In the third formal project phase, the museums-related sub-project built upon its earlier exchange, conference, and exhibition work to pursue new ethnographic fieldwork. The Guangxi Museum of Nationalities led this research project with staff and students associated with the three US partner museums. New to the partnership were two local museums pursuing folklore programming and research on behalf of the ethnic minority communities of which they are part. Between 2017 and 2019, the sub-project held a large workshop on methods in museum-based folklore studies as well as a seventh binational ICH forum. At the heart of the sub-project in this phase was ethnographic fieldwork on ICH and material culture undertaken among the Yao (hosted by the Nandan Baiku Yao Ecomuseum), Dong (hosted by the Sanjiang Dong Ecomuseum) in Guangxi and among the Bai (hosted by Dali University) in Yunnan.
Concurrent with this museum-related work, the third project phase also included a new program of summer institutes bringing together senior, emerging, and student scholars from both nations for extend, informal discussions. After a pilot institute in 2016, three additional summer institutes were held during phase three (2017, 2018, 2019). In the summer-institues sub-project, the AFS and CFS were joined by the Folklore Society of Japan.
Separate from the specific work pursued during the first, second, and third phases, general contacts and exchanges between the AFS and CFS and between AFS and CFS members have been an ongoing feature of the relationship. Beginning in 2020 and continuing through the global pandemic, the joint work linking the AFS and CFS has focused on developing publications based on past work and on discussions about future partnership work.
While Chinese scholars with research involvements in the US and US-based scholars of Chinese cultural life have been involved in some parts of the larger collaboration, it is fundamental to the larger effort that the vast majority of participants in the China-US Folklore and Intangible Cultural Heritage Project are not area specialists.
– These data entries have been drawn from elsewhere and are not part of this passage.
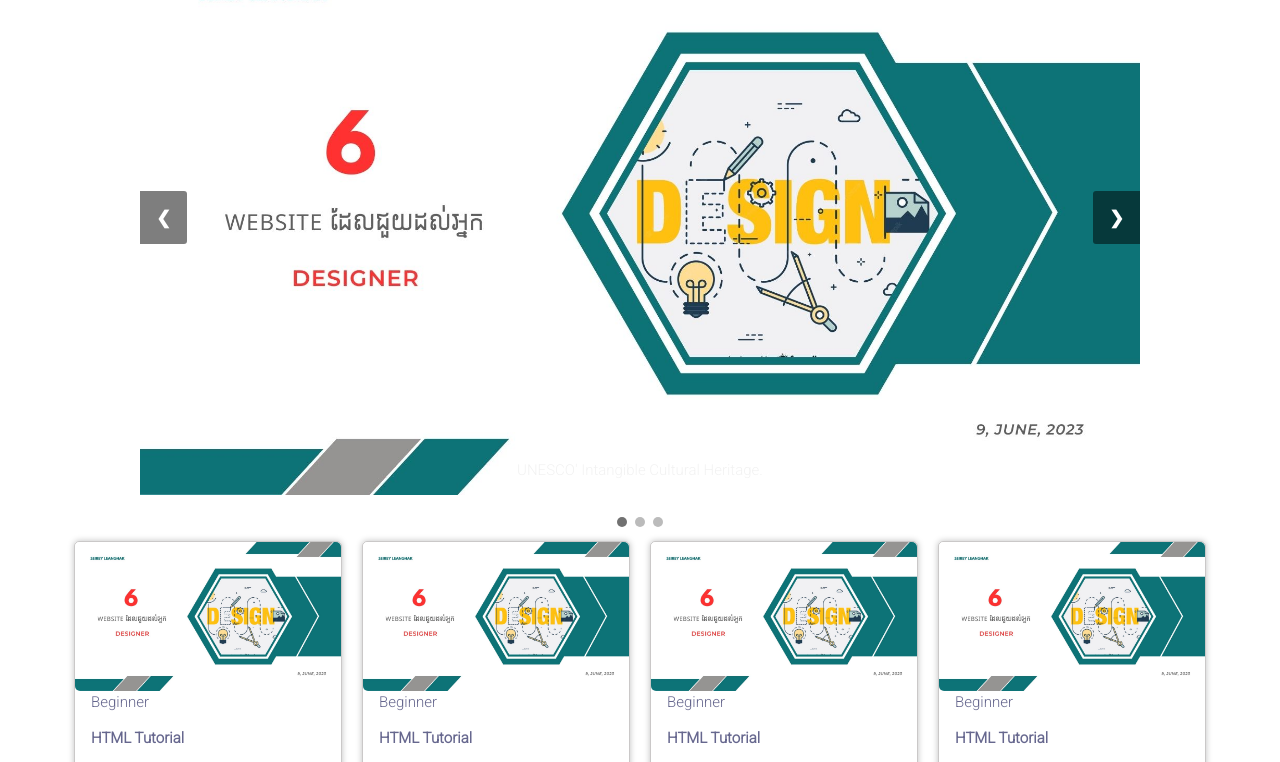
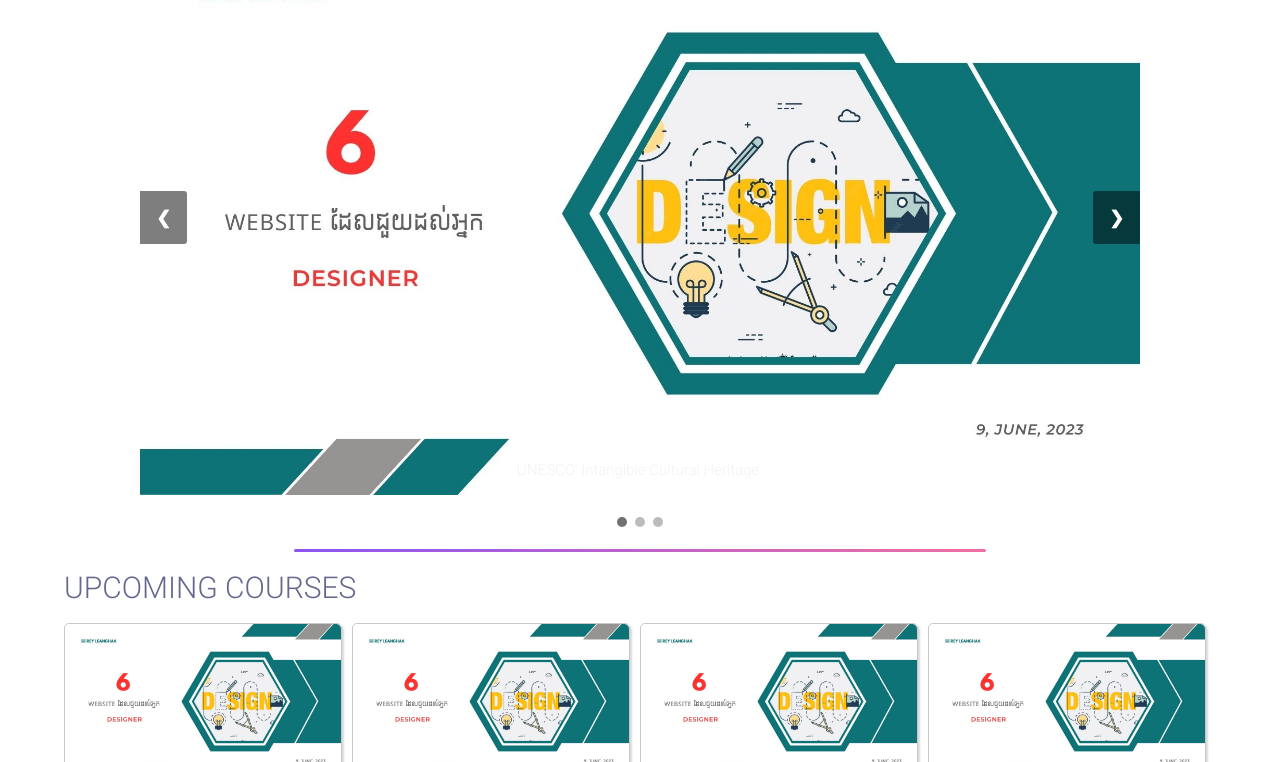
Before and after one commit to sleanghak/leanghak-coder, a plain HTML site: page index.html in a window 1280 px wide. Shown: the part 153-915 px from the top of the page. Drawn offline with Linux system fonts and the light colour scheme; files whose address does not match are found by name.

Commit message:
14/07/2023|8:3PM

```diff
--- a/css/courseCard.css
+++ b/css/courseCard.css
@@ -1,7 +1,7 @@
 .card {
     border-radius: 5px;
     border: 0.5px solid #7d787867;
-    box-shadow: 0px 0px 6px rgba(0, 0, 0, 0.25);
+    box-shadow: 2px 2px 2px rgb(221, 216, 216);
     transition: 0.3s;
     width: 100%;
 }
@@ -12,7 +12,7 @@
 }
 
 .card:hover {
-    box-shadow: 2px 2px 2px rgb(221, 216, 216);
+    box-shadow: 0px 0px 6px rgba(0, 0, 0, 0.25);
 }
 
 .container {
--- /dev/null
+++ b/css/index.css
@@ -0,0 +1,7 @@
+#line {
+    background-color: #f16fa1;
+    background-image: linear-gradient(83deg, #8b55f5, #f16fa1);
+    width: 100%;
+    height: 3px;
+    border-radius: 10px;
+}
--- a/index.html
+++ b/index.html
@@ -8,6 +8,7 @@
     <link rel="stylesheet" href="https://fonts.googleapis.com/icon?family=Material+Icons">
     <link rel="icon" type="image/x-icon" href="./assets/leanghak-coder.png">
     <title>Leanghak-Coder</title>
+    <link rel="stylesheet" href="./css/index.css">
     <link rel="stylesheet" href="./utils/responsive.css">
     <link rel="stylesheet" href="./css/courseCard.css">
     <link rel="stylesheet" href="./utils/sidenav.css">
@@ -131,8 +132,14 @@
             <span class="dot" onclick="currentSlide(3)"></span>
         </div>
 
+        <!-- import component line -->
+        <br>
+        <div style="margin-left: 20%;margin-right: 20%;">
+            <div id="line"></div>
+        </div>
+        <br>
         <!--import component courseCards -->
-
+        <p class="title">UPCOMING COURSES</p><br>
         <div class="respon-">
             <div class="card">
                 <img class="image" src="./assets/posters/poster1.jpg" alt="poster">
--- a/utils/responsive.css
+++ b/utils/responsive.css
@@ -1,6 +1,6 @@
 .respon- {
     width: 100%;
-    padding: 10px;
+    padding: 0px 10px 10px 0px;
     float: left;
 }
 
```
In this, the larger effort has provided abundant opportunities for relationship building and for the fostering of new partnerships and scholarly perspectives. In this, the initial goals of the project have succeeded far beyond the expectations of those folklore studies leaders who initiated the work.
ollow these links to download the bilingual program books from the seven Forums on China-US Folklore and Intangible Cultural Heritage (2011-2019):
Conference 1, Guangzhou, Guangdong Province, November 2011
Conference 2, Nashville, Tennessee, April-May 2012
Conference 3, Wuhan, Hubei Province, November 2012
Conference 4, Washington, DC, May 2013
Conference 5, Santa Fe, New Mexico, November 2014
Conference 6, Guiyang, Guizhou Province, April 2015
Conference 7, Beijing, May 2019
Follow this link to download the program book for the 2017 Summer Institute. (Other Institute programs are forthcoming):
Summer Folklore Institute, Hailar, Inner Mongolia, July 2017